; Ferreira, H. F.
; Rodrigues, L. M.
Frontiers in Physiology Vol. 9, Nº 1123, pp. 1 - 9, August, 2018.
ISSN (print): 1664-042X
Scimago Journal Ranking: 1,15 (in 2018)
Digital Object Identifier: 10.3389/fphys.2018.01123

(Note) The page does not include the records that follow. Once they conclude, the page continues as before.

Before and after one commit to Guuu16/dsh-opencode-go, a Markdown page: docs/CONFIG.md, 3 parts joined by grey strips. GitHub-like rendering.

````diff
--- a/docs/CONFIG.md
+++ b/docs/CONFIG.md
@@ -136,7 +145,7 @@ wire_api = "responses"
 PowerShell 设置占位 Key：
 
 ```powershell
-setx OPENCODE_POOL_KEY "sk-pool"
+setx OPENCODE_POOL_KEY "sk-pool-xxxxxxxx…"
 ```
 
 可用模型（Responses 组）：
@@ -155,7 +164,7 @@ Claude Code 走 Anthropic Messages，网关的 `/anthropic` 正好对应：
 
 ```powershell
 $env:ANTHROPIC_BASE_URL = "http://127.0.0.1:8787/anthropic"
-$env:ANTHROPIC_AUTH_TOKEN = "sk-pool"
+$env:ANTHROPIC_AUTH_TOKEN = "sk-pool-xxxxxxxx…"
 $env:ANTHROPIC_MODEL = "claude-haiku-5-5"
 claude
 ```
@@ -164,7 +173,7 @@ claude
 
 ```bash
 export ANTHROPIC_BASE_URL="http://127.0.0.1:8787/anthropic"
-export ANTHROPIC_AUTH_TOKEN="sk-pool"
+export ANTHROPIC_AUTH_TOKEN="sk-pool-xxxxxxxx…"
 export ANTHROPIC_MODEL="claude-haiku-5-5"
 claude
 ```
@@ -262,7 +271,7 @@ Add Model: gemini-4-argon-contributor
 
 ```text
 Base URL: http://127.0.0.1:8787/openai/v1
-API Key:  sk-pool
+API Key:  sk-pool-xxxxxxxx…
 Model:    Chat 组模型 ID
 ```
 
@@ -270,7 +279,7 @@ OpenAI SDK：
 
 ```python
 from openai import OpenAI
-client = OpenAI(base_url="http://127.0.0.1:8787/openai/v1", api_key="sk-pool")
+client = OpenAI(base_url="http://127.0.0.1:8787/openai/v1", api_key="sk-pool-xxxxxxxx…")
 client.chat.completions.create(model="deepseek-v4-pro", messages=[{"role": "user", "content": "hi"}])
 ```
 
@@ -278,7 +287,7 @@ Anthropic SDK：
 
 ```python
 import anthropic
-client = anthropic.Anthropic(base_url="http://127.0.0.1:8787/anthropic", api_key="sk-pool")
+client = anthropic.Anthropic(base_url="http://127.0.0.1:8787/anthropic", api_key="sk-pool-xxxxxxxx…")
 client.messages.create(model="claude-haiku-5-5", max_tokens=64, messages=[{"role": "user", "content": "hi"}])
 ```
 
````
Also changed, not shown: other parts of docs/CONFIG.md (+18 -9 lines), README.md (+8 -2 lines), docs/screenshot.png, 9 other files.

Perfusion at microvascular level involves the contribution of both local and central regulators, under a complex vascular signaling frame. The venoarteriolar reflex (VAR) is one of such regulatory responses, of particular relevance in the lower limb to prevent edema. Although known for quite some time, many of the complex interactions involving all of these regulatory mechanisms still need clarification. Our objective was to look deeper into VAR through modern photoplethymography (PPG). Twelve healthy subjects (both sexes, 26.0 ± 5.0 y.o.) were enrolled in this study after informed written consent. Subjects were submitted to a leg lowering maneuver while lying supine to evoke the VAR, involving three phases–10 min baseline register, both legs extended, 10 min challenge, with one randomly chosen leg (test) pending 50 cm below heart level, while the contralateral (control) remained in place, and 10 minutes recovery, resuming the initial position. PPG signals were collected from both feet and treated by the wavelet transform (WT) revealing six spectral bands in frequency intervals comprising the cardiac [1.6–0.7 Hz], respiratory [0.4–0.26 Hz], myogenic [0.26–0.1 Hz], neurogenic/sympathetic [0.1–0.045 Hz], endothelial NO-dependent (NOd) [0.045–0.015 Hz], and NO-independent (NOi) [0.015–0.007 Hz] activities. For the first time, this approach revealed that, with VAR, perfusion significantly decreased in both limbs, although the change was more pronounced in the test foot. Here, a significant decrease in myogenic, neurogenic and NOd, were noted, while the control foot recorded a decrease in neurogenic and an increase in NOd. These results confirm the utility of WT spectral analysis for flowmotion. Further, it strongly suggests that VAR results from a complex cooperation between local myogenic-endothelial responses, where a central neurogenic reflex might also be involved.